§ Dataset records:
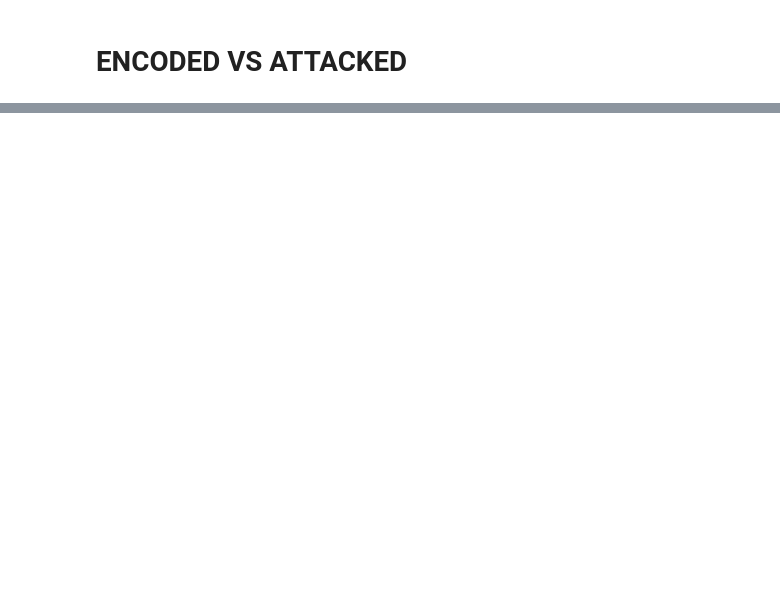
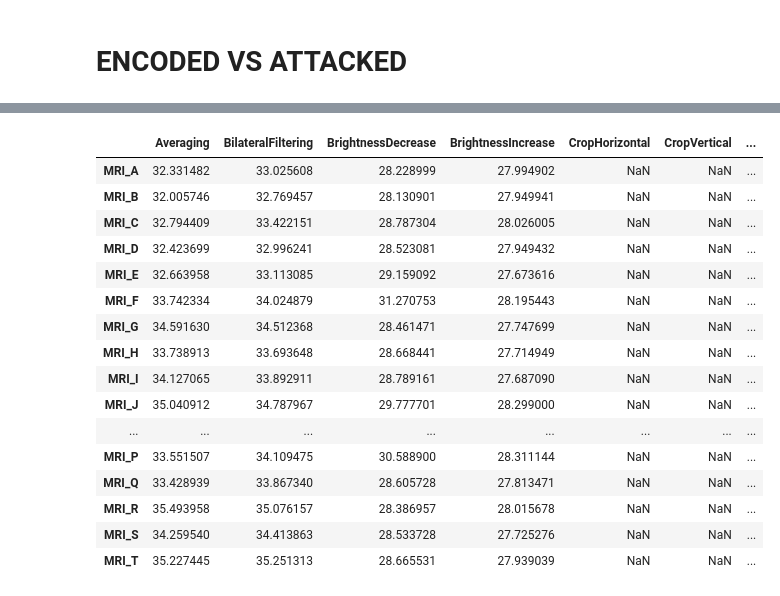
Before and after one commit to wyewlee/IP-Ass-Medical-Image-Watermarking, a Jupyter notebook: PSNR.ipynb, the cells around one changed output, grey strips where cells are left out. Saved outputs shown, nothing was run; the diff lists cells and outputs as text; code cells hidden in the pictures; blank space fills up the shorter version.

```diff
--- a/PSNR.ipynb
+++ b/PSNR.ipynb
@@ -342,0 +251,38 @@ d_psnr_list
+# %%
+n = 20
+list_M2_2 = []
+len_2 = len(b_psnr_list)
+for i in range(n):
+    start = int(i*len_2/n)
+    end = int((i+1)*len_2/n)
+    list_M2_2.append(b_psnr_list[start:end])
+# %%
+df_M2_B = pd.DataFrame(list_M2_2, index=['MRI_A', 'MRI_B', 'MRI_C', 'MRI_D', 'MRI_E', 'MRI_F',
+                                          'MRI_G', 'MRI_H', 'MRI_I', 'MRI_J', 'MRI_K', 'MRI_L',
+                                          'MRI_M', 'MRI_N', 'MRI_O', 'MRI_P', 'MRI_Q', 'MRI_R',
+                                          'MRI_S', 'MRI_T'],
+                                  columns=['Averaging','BilateralFiltering','BrightnessDecrease',
+                                          'BrightnessIncrease','CropHorizontal','CropVertical',
+                                          'GaussianBlurring','GaussianNoise','Masks','MedianBlurring',
+                                          'Poisson','Rotate','SaltPeper','ScaleDown','ScaleUp',
+                                          'SharpenFiltering','Speckle','JPG'])
+
+df_M2_B
+# %% [output]
+|  | Averaging | BilateralFiltering | BrightnessDecrease | BrightnessIncrease | CropHorizontal | CropVertical | ... |
+| MRI_A | 32.331482 | 33.025608 | 28.228999 | 27.994902 | NaN | NaN | ... |
+| MRI_B | 32.005746 | 32.769457 | 28.130901 | 27.949941 | NaN | NaN | ... |
+| MRI_C | 32.794409 | 33.422151 | 28.787304 | 28.026005 | NaN | NaN | ... |
+| MRI_D | 32.423699 | 32.996241 | 28.523081 | 27.949432 | NaN | NaN | ... |
+| MRI_E | 32.663958 | 33.113085 | 29.159092 | 27.673616 | NaN | NaN | ... |
+| MRI_F | 33.742334 | 34.024879 | 31.270753 | 28.195443 | NaN | NaN | ... |
+| MRI_G | 34.591630 | 34.512368 | 28.461471 | 27.747699 | NaN | NaN | ... |
+| MRI_H | 33.738913 | 33.693648 | 28.668441 | 27.714949 | NaN | NaN | ... |
+| MRI_I | 34.127065 | 33.892911 | 28.789161 | 27.687090 | NaN | NaN | ... |
+| MRI_J | 35.040912 | 34.787967 | 29.777701 | 28.299000 | NaN | NaN | ... |
+| ... | ... | ... | ... | ... | ... | ... | ... |
+| MRI_P | 33.551507 | 34.109475 | 30.588900 | 28.311144 | NaN | NaN | ... |
+| MRI_Q | 33.428939 | 33.867340 | 28.605728 | 27.813471 | NaN | NaN | ... |
+| MRI_R | 35.493958 | 35.076157 | 28.386957 | 28.015678 | NaN | NaN | ... |
+| MRI_S | 34.259540 | 34.413863 | 28.533728 | 27.725276 | NaN | NaN | ... |
+| MRI_T | 35.227445 | 35.251313 | 28.665531 | 27.939039 | NaN | NaN | ... |
```
Also changed, not shown: parts of 17 cells of this notebook.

§ Requirement:
The result should be an exact repetition of all the records. Drop the pictures.

§ Exercise answer:
Before and after one commit to wyewlee/IP-Ass-Medical-Image-Watermarking, a Jupyter notebook: PSNR.ipynb, the cells around one changed output, grey strips where cells are left out. Saved outputs shown, nothing was run; the diff lists cells and outputs as text; code cells hidden in the pictures; blank space fills up the shorter version.

```diff
--- a/PSNR.ipynb
+++ b/PSNR.ipynb
@@ -342,0 +251,38 @@ d_psnr_list
+# %%
+n = 20
+list_M2_2 = []
+len_2 = len(b_psnr_list)
+for i in range(n):
+    start = int(i*len_2/n)
+    end = int((i+1)*len_2/n)
+    list_M2_2.append(b_psnr_list[start:end])
+# %%
+df_M2_B = pd.DataFrame(list_M2_2, index=['MRI_A', 'MRI_B', 'MRI_C', 'MRI_D', 'MRI_E', 'MRI_F',
+                                          'MRI_G', 'MRI_H', 'MRI_I', 'MRI_J', 'MRI_K', 'MRI_L',
+                                          'MRI_M', 'MRI_N', 'MRI_O', 'MRI_P', 'MRI_Q', 'MRI_R',
+                                          'MRI_S', 'MRI_T'],
+                                  columns=['Averaging','BilateralFiltering','BrightnessDecrease',
+                                          'BrightnessIncrease','CropHorizontal','CropVertical',
+                                          'GaussianBlurring','GaussianNoise','Masks','MedianBlurring',
+                                          'Poisson','Rotate','SaltPeper','ScaleDown','ScaleUp',
+                                          'SharpenFiltering','Speckle','JPG'])
+
+df_M2_B
+# %% [output]
+|  | Averaging | BilateralFiltering | BrightnessDecrease | BrightnessIncrease | CropHorizontal | CropVertical | ... |
+| MRI_A | 32.331482 | 33.025608 | 28.228999 | 27.994902 | NaN | NaN | ... |
+| MRI_B | 32.005746 | 32.769457 | 28.130901 | 27.949941 | NaN | NaN | ... |
+| MRI_C | 32.794409 | 33.422151 | 28.787304 | 28.026005 | NaN | NaN | ... |
+| MRI_D | 32.423699 | 32.996241 | 28.523081 | 27.949432 | NaN | NaN | ... |
+| MRI_E | 32.663958 | 33.113085 | 29.159092 | 27.673616 | NaN | NaN | ... |
+| MRI_F | 33.742334 | 34.024879 | 31.270753 | 28.195443 | NaN | NaN | ... |
+| MRI_G | 34.591630 | 34.512368 | 28.461471 | 27.747699 | NaN | NaN | ... |
+| MRI_H | 33.738913 | 33.693648 | 28.668441 | 27.714949 | NaN | NaN | ... |
+| MRI_I | 34.127065 | 33.892911 | 28.789161 | 27.687090 | NaN | NaN | ... |
+| MRI_J | 35.040912 | 34.787967 | 29.777701 | 28.299000 | NaN | NaN | ... |
+| ... | ... | ... | ... | ... | ... | ... | ... |
+| MRI_P | 33.551507 | 34.109475 | 30.588900 | 28.311144 | NaN | NaN | ... |
+| MRI_Q | 33.428939 | 33.867340 | 28.605728 | 27.813471 | NaN | NaN | ... |
+| MRI_R | 35.493958 | 35.076157 | 28.386957 | 28.015678 | NaN | NaN | ... |
+| MRI_S | 34.259540 | 34.413863 | 28.533728 | 27.725276 | NaN | NaN | ... |
+| MRI_T | 35.227445 | 35.251313 | 28.665531 | 27.939039 | NaN | NaN | ... |
```
Also changed, not shown: parts of 17 cells of this notebook.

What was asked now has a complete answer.